→ TASK ITEM:
All of the records must come back exactly as they were given.

(ENTRIES PROVIDED begins)

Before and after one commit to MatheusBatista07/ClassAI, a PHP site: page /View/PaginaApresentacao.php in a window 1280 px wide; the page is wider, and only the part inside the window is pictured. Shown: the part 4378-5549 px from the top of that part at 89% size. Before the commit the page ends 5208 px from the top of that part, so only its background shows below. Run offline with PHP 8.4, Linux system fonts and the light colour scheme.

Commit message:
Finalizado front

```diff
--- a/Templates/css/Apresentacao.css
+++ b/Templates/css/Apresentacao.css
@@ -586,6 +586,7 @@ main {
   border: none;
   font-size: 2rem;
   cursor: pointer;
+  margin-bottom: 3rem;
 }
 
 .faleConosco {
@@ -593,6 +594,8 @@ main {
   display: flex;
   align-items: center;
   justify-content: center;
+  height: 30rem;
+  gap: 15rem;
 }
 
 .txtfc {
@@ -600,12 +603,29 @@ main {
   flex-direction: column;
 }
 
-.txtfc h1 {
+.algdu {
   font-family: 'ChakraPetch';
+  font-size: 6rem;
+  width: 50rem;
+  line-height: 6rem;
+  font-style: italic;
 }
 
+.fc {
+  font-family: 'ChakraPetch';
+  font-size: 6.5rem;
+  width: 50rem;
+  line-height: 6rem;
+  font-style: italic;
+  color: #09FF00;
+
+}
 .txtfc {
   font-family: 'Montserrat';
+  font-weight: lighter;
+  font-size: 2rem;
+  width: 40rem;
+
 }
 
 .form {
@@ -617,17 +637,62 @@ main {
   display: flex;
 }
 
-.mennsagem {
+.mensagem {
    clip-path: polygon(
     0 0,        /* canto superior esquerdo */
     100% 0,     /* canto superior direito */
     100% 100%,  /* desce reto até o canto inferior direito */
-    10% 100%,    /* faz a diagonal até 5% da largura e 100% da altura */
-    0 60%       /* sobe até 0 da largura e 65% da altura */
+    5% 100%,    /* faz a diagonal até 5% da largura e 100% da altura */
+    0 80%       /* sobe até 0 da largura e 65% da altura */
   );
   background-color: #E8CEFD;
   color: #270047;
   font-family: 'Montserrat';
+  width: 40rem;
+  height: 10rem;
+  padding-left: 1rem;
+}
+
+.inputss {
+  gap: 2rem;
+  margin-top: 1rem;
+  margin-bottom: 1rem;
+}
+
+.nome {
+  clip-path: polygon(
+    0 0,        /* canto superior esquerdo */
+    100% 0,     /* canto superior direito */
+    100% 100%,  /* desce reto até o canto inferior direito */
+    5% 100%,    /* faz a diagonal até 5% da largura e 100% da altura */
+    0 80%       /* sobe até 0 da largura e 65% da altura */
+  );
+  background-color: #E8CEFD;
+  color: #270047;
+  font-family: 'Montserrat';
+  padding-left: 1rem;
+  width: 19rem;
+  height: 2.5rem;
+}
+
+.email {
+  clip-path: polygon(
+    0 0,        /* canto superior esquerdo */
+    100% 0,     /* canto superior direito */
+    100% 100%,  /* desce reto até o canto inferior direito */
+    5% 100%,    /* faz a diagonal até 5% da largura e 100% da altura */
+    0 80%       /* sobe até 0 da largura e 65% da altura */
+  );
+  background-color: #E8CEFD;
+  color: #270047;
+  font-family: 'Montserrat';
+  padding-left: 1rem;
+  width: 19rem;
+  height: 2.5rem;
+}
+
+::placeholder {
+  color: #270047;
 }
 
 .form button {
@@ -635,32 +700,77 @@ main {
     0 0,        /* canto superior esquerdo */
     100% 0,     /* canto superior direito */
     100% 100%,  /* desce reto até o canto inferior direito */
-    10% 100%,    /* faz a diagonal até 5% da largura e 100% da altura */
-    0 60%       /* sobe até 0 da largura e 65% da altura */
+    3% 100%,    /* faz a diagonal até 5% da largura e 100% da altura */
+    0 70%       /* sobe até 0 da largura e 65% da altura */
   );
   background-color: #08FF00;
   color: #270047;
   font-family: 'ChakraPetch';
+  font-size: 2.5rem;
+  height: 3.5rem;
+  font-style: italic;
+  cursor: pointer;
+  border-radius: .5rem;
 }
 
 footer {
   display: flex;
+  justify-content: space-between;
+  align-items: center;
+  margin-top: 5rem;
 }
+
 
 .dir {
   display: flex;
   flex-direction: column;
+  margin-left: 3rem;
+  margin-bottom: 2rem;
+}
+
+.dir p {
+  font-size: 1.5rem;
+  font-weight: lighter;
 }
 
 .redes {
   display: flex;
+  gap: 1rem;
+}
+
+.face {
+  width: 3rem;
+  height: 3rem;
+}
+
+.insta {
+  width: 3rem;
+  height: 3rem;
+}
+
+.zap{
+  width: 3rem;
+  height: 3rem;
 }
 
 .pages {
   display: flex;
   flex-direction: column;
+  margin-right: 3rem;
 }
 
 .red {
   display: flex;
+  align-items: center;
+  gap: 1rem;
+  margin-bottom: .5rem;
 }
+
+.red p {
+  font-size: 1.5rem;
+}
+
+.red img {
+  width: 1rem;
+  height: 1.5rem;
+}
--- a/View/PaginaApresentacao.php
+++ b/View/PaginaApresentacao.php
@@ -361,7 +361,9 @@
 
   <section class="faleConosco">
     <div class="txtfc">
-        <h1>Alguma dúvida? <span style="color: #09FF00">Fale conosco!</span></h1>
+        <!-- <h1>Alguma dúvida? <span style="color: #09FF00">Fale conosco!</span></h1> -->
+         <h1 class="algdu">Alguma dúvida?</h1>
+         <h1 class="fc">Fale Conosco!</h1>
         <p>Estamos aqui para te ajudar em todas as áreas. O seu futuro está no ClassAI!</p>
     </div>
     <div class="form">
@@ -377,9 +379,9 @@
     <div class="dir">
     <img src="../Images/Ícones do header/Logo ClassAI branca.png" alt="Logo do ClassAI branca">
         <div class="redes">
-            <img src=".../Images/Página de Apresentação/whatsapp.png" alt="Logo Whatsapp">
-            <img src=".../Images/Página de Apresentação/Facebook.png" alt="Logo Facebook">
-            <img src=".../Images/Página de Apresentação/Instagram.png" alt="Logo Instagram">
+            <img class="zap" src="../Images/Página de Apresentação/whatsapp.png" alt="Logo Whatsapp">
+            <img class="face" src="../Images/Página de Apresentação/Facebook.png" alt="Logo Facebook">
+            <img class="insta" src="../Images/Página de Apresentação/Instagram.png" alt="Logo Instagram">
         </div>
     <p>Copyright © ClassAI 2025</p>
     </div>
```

(ENTRIES PROVIDED ends)

→ EXERCISE ANSWER:
Before and after one commit to MatheusBatista07/ClassAI, a PHP site: page /View/PaginaApresentacao.php in a window 1280 px wide; the page is wider, and only the part inside the window is pictured. Shown: the part 4378-5549 px from the top of that part at 89% size. Before the commit the page ends 5208 px from the top of that part, so only its background shows below. Run offline with PHP 8.4, Linux system fonts and the light colour scheme.

Commit message:
Finalizado front

```diff
--- a/Templates/css/Apresentacao.css
+++ b/Templates/css/Apresentacao.css
@@ -586,6 +586,7 @@ main {
   border: none;
   font-size: 2rem;
   cursor: pointer;
+  margin-bottom: 3rem;
 }
 
 .faleConosco {
@@ -593,6 +594,8 @@ main {
   display: flex;
   align-items: center;
   justify-content: center;
+  height: 30rem;
+  gap: 15rem;
 }
 
 .txtfc {
@@ -600,12 +603,29 @@ main {
   flex-direction: column;
 }
 
-.txtfc h1 {
+.algdu {
   font-family: 'ChakraPetch';
+  font-size: 6rem;
+  width: 50rem;
+  line-height: 6rem;
+  font-style: italic;
 }
 
+.fc {
+  font-family: 'ChakraPetch';
+  font-size: 6.5rem;
+  width: 50rem;
+  line-height: 6rem;
+  font-style: italic;
+  color: #09FF00;
+
+}
 .txtfc {
   font-family: 'Montserrat';
+  font-weight: lighter;
+  font-size: 2rem;
+  width: 40rem;
+
 }
 
 .form {
@@ -617,17 +637,62 @@ main {
   display: flex;
 }
 
-.mennsagem {
+.mensagem {
    clip-path: polygon(
     0 0,        /* canto superior esquerdo */
     100% 0,     /* canto superior direito */
     100% 100%,  /* desce reto até o canto inferior direito */
-    10% 100%,    /* faz a diagonal até 5% da largura e 100% da altura */
-    0 60%       /* sobe até 0 da largura e 65% da altura */
+    5% 100%,    /* faz a diagonal até 5% da largura e 100% da altura */
+    0 80%       /* sobe até 0 da largura e 65% da altura */
   );
   background-color: #E8CEFD;
   color: #270047;
   font-family: 'Montserrat';
+  width: 40rem;
+  height: 10rem;
+  padding-left: 1rem;
+}
+
+.inputss {
+  gap: 2rem;
+  margin-top: 1rem;
+  margin-bottom: 1rem;
+}
+
+.nome {
+  clip-path: polygon(
+    0 0,        /* canto superior esquerdo */
+    100% 0,     /* canto superior direito */
+    100% 100%,  /* desce reto até o canto inferior direito */
+    5% 100%,    /* faz a diagonal até 5% da largura e 100% da altura */
+    0 80%       /* sobe até 0 da largura e 65% da altura */
+  );
+  background-color: #E8CEFD;
+  color: #270047;
+  font-family: 'Montserrat';
+  padding-left: 1rem;
+  width: 19rem;
+  height: 2.5rem;
+}
+
+.email {
+  clip-path: polygon(
+    0 0,        /* canto superior esquerdo */
+    100% 0,     /* canto superior direito */
+    100% 100%,  /* desce reto até o canto inferior direito */
+    5% 100%,    /* faz a diagonal até 5% da largura e 100% da altura */
+    0 80%       /* sobe até 0 da largura e 65% da altura */
+  );
+  background-color: #E8CEFD;
+  color: #270047;
+  font-family: 'Montserrat';
+  padding-left: 1rem;
+  width: 19rem;
+  height: 2.5rem;
+}
+
+::placeholder {
+  color: #270047;
 }
 
 .form button {
@@ -635,32 +700,77 @@ main {
     0 0,        /* canto superior esquerdo */
     100% 0,     /* canto superior direito */
     100% 100%,  /* desce reto até o canto inferior direito */
-    10% 100%,    /* faz a diagonal até 5% da largura e 100% da altura */
-    0 60%       /* sobe até 0 da largura e 65% da altura */
+    3% 100%,    /* faz a diagonal até 5% da largura e 100% da altura */
+    0 70%       /* sobe até 0 da largura e 65% da altura */
   );
   background-color: #08FF00;
   color: #270047;
   font-family: 'ChakraPetch';
+  font-size: 2.5rem;
+  height: 3.5rem;
+  font-style: italic;
+  cursor: pointer;
+  border-radius: .5rem;
 }
 
 footer {
   display: flex;
+  justify-content: space-between;
+  align-items: center;
+  margin-top: 5rem;
 }
+
 
 .dir {
   display: flex;
   flex-direction: column;
+  margin-left: 3rem;
+  margin-bottom: 2rem;
+}
+
+.dir p {
+  font-size: 1.5rem;
+  font-weight: lighter;
 }
 
 .redes {
   display: flex;
+  gap: 1rem;
+}
+
+.face {
+  width: 3rem;
+  height: 3rem;
+}
+
+.insta {
+  width: 3rem;
+  height: 3rem;
+}
+
+.zap{
+  width: 3rem;
+  height: 3rem;
 }
 
 .pages {
   display: flex;
   flex-direction: column;
+  margin-right: 3rem;
 }
 
 .red {
   display: flex;
+  align-items: center;
+  gap: 1rem;
+  margin-bottom: .5rem;
 }
+
+.red p {
+  font-size: 1.5rem;
+}
+
+.red img {
+  width: 1rem;
+  height: 1.5rem;
+}
--- a/View/PaginaApresentacao.php
+++ b/View/PaginaApresentacao.php
@@ -361,7 +361,9 @@
 
   <section class="faleConosco">
     <div class="txtfc">
-        <h1>Alguma dúvida? <span style="color: #09FF00">Fale conosco!</span></h1>
+        <!-- <h1>Alguma dúvida? <span style="color: #09FF00">Fale conosco!</span></h1> -->
+         <h1 class="algdu">Alguma dúvida?</h1>
+         <h1 class="fc">Fale Conosco!</h1>
         <p>Estamos aqui para te ajudar em todas as áreas. O seu futuro está no ClassAI!</p>
     </div>
     <div class="form">
@@ -377,9 +379,9 @@
     <div class="dir">
     <img src="../Images/Ícones do header/Logo ClassAI branca.png" alt="Logo do ClassAI branca">
         <div class="redes">
-            <img src=".../Images/Página de Apresentação/whatsapp.png" alt="Logo Whatsapp">
-            <img src=".../Images/Página de Apresentação/Facebook.png" alt="Logo Facebook">
-            <img src=".../Images/Página de Apresentação/Instagram.png" alt="Logo Instagram">
+            <img class="zap" src="../Images/Página de Apresentação/whatsapp.png" alt="Logo Whatsapp">
+            <img class="face" src="../Images/Página de Apresentação/Facebook.png" alt="Logo Facebook">
+            <img class="insta" src="../Images/Página de Apresentação/Instagram.png" alt="Logo Instagram">
         </div>
     <p>Copyright © ClassAI 2025</p>
     </div>
```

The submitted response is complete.